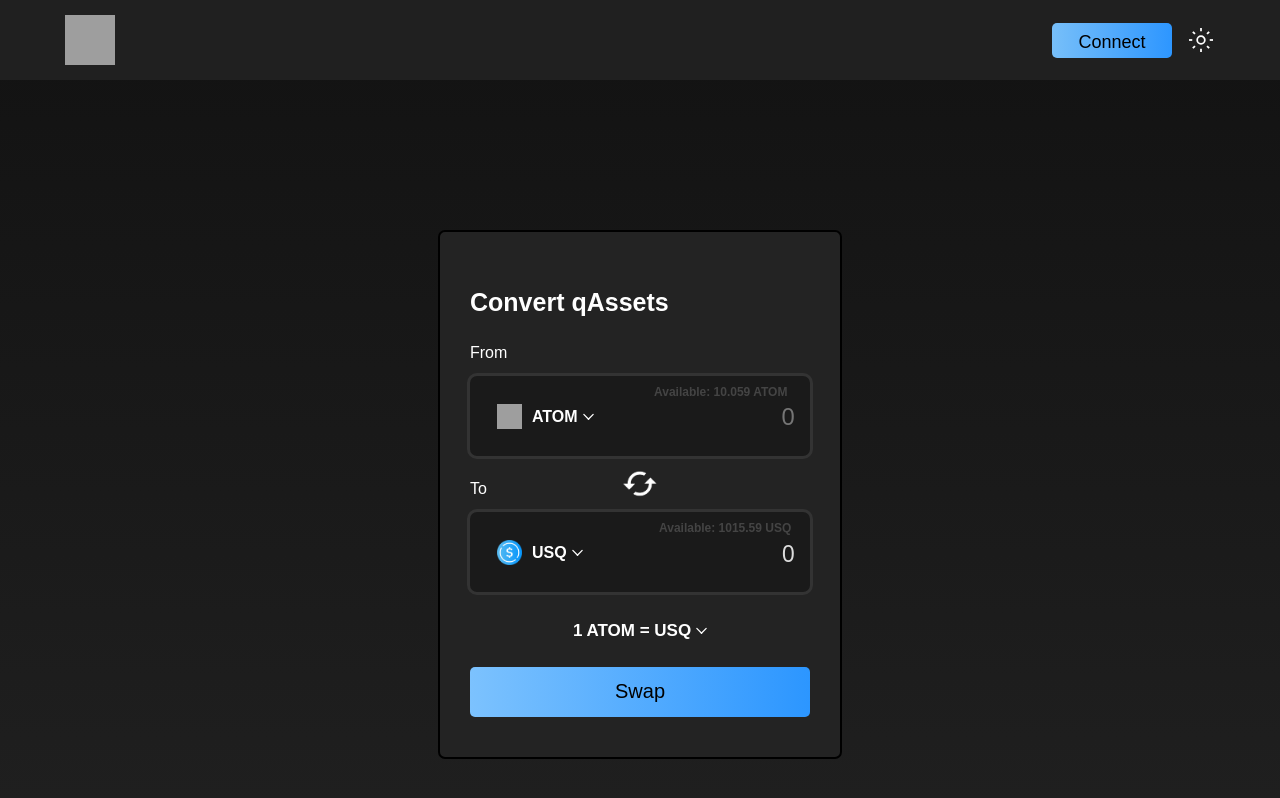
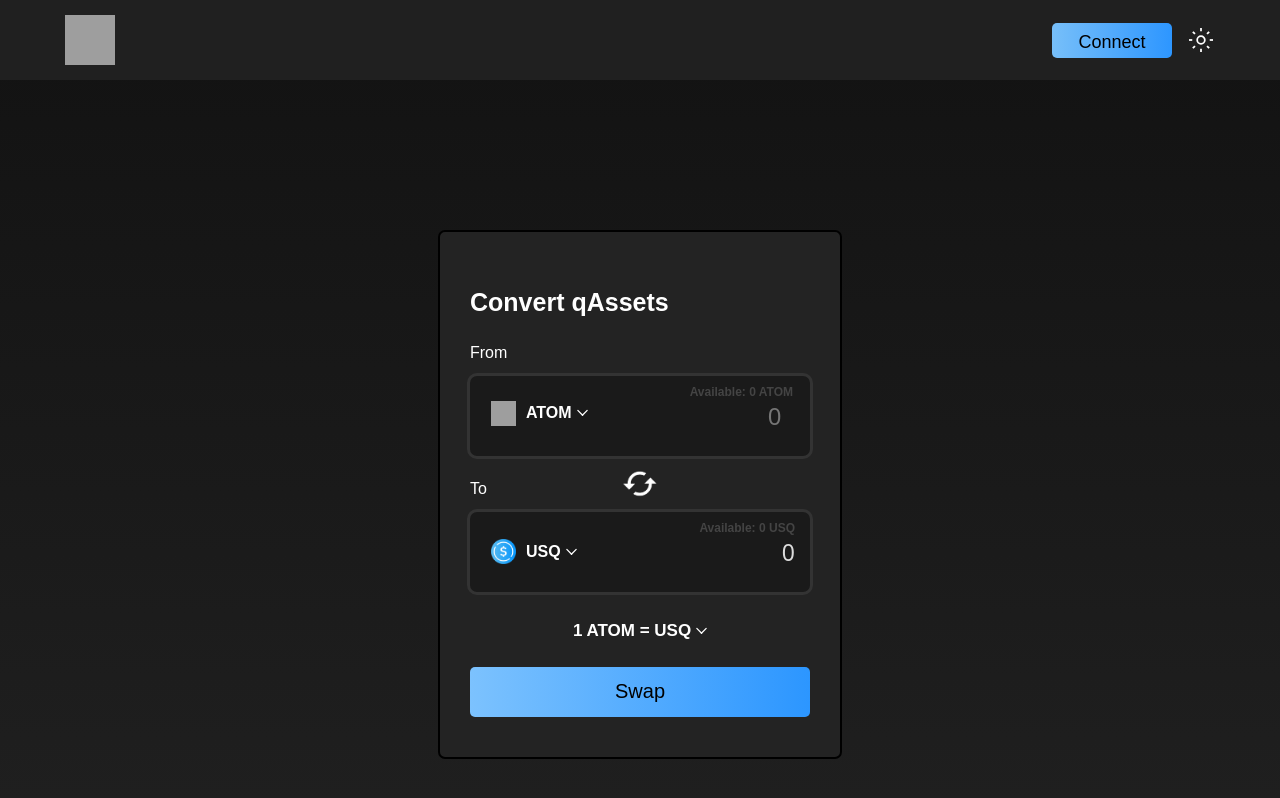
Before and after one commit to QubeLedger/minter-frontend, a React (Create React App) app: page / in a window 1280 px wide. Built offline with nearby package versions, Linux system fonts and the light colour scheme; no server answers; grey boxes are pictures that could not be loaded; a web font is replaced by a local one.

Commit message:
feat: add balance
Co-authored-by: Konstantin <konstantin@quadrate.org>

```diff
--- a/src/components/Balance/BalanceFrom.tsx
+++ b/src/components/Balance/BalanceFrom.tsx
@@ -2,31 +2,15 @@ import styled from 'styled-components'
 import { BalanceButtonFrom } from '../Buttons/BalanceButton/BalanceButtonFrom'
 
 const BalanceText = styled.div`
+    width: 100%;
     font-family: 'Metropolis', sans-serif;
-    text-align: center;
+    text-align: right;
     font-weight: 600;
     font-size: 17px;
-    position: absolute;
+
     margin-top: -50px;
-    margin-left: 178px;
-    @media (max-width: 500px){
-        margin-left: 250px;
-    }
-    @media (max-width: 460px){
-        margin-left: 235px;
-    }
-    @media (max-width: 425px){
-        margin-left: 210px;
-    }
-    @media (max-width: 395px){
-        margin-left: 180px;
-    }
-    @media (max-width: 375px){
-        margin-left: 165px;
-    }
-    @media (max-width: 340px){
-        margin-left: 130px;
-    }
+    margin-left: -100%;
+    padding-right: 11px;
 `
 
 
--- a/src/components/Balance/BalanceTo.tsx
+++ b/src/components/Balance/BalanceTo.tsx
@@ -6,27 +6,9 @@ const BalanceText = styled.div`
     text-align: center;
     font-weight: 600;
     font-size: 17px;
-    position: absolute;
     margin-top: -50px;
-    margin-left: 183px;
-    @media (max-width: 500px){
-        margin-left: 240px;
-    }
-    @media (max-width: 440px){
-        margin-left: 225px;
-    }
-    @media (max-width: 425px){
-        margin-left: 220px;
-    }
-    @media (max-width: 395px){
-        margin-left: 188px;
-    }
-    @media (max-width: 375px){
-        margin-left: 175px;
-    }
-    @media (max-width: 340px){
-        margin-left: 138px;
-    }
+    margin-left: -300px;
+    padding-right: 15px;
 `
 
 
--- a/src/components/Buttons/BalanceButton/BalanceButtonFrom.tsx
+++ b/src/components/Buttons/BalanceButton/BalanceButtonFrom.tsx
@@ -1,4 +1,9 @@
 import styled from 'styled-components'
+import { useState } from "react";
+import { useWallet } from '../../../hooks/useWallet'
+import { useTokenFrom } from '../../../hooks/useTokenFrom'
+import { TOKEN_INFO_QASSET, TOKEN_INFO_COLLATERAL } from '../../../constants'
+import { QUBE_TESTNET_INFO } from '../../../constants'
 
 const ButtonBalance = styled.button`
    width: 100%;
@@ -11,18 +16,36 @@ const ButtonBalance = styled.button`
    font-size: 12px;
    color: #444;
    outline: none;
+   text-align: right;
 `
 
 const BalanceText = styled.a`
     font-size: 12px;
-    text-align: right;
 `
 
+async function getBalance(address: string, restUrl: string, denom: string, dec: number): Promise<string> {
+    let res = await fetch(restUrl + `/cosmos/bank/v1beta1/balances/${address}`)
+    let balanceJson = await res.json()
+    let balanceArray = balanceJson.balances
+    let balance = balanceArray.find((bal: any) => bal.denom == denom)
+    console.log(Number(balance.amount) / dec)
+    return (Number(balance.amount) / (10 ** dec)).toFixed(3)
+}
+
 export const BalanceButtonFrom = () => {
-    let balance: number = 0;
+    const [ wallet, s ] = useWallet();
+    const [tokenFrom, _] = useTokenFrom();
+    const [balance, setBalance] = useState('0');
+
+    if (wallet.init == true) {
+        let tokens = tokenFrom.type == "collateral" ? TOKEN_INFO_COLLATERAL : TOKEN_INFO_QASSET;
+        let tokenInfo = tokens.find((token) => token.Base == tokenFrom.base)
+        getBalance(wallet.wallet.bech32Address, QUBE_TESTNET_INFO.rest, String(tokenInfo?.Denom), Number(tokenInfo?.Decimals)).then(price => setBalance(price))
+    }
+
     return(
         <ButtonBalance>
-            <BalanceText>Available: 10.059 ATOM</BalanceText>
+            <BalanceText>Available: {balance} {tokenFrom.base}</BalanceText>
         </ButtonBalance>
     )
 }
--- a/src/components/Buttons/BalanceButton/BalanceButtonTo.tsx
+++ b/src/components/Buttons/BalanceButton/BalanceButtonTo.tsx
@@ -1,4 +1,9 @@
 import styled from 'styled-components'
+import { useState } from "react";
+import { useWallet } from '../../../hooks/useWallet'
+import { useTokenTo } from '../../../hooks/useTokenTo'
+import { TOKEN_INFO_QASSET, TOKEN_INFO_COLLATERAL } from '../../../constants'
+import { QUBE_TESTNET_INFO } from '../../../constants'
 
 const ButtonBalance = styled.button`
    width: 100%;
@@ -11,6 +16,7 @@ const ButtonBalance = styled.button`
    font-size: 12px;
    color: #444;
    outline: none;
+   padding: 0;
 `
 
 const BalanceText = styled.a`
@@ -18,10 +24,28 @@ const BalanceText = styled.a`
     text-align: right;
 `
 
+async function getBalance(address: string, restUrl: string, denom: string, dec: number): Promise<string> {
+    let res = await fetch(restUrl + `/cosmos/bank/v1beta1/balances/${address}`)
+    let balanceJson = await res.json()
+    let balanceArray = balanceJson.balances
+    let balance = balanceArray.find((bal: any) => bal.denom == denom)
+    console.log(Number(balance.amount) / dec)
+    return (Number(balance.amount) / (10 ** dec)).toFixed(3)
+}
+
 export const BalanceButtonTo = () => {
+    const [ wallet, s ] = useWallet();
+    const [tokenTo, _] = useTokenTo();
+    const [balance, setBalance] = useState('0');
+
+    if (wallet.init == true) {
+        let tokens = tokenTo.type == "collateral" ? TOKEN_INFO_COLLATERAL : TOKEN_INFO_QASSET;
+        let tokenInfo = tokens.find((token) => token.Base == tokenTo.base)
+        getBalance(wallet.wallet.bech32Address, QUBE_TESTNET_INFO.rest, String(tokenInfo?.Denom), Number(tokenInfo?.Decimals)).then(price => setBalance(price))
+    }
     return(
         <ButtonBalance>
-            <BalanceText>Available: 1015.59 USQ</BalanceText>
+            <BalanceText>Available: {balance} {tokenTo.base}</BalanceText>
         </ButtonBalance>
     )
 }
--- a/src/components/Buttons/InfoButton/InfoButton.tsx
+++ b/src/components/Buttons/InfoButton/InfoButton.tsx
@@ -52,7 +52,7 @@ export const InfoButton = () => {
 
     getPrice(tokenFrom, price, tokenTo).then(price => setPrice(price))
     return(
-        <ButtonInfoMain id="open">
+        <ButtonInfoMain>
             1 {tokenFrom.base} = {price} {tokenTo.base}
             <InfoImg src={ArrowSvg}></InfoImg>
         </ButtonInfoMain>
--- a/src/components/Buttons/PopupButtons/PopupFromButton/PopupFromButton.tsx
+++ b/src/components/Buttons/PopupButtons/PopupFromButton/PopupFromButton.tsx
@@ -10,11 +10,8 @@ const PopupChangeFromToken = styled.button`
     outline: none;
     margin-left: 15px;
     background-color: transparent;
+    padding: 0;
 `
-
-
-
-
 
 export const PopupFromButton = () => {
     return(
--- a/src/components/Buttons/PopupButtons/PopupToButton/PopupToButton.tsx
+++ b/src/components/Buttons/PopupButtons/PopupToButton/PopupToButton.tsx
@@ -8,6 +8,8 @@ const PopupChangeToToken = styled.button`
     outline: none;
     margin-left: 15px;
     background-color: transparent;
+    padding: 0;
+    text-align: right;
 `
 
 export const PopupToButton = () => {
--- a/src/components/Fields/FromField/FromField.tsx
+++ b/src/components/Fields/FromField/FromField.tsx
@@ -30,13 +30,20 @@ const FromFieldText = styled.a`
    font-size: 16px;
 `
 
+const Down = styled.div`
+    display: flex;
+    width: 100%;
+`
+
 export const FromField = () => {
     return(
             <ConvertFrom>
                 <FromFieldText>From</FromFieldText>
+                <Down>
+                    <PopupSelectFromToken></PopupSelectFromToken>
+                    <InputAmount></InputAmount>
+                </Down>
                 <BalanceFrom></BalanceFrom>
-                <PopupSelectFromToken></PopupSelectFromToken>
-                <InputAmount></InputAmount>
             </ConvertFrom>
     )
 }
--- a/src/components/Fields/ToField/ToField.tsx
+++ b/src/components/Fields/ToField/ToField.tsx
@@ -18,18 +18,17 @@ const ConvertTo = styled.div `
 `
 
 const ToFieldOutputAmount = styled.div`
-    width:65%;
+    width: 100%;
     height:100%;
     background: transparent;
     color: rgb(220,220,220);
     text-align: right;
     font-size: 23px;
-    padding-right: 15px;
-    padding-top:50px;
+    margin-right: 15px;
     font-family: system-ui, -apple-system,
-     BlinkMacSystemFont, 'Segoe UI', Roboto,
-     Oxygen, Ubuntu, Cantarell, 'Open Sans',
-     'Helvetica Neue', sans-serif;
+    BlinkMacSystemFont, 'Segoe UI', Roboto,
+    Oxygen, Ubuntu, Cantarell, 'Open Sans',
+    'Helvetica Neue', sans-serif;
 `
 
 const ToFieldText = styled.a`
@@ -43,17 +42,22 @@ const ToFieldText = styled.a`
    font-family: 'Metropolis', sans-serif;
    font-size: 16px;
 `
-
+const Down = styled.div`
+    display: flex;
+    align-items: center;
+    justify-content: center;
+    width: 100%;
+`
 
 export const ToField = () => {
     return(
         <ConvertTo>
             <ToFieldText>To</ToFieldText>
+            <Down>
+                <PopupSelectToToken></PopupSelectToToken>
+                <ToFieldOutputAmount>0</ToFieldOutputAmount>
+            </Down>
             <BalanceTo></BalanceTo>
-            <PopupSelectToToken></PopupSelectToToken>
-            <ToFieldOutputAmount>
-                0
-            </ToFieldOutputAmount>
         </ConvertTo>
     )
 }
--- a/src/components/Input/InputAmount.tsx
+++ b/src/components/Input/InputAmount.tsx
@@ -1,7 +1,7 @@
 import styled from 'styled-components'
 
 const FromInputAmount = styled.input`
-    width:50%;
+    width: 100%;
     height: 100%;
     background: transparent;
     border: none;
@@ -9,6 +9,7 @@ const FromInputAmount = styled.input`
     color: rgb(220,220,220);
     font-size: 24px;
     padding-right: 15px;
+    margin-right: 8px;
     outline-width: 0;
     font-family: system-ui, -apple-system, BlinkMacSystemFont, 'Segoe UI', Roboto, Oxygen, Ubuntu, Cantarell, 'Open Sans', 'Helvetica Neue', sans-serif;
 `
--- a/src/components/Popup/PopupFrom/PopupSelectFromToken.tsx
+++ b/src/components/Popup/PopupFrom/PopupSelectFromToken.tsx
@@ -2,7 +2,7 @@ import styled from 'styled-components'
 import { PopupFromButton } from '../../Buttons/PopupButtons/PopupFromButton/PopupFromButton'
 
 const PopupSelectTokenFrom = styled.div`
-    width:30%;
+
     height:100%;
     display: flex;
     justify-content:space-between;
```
···
_What is required_
Look through the records and copy every line that has the word "useTokenTo".

_Result for this task_
+import { useTokenTo } from '../../../hooks/useTokenTo'
+    const [tokenTo, _] = useTokenTo();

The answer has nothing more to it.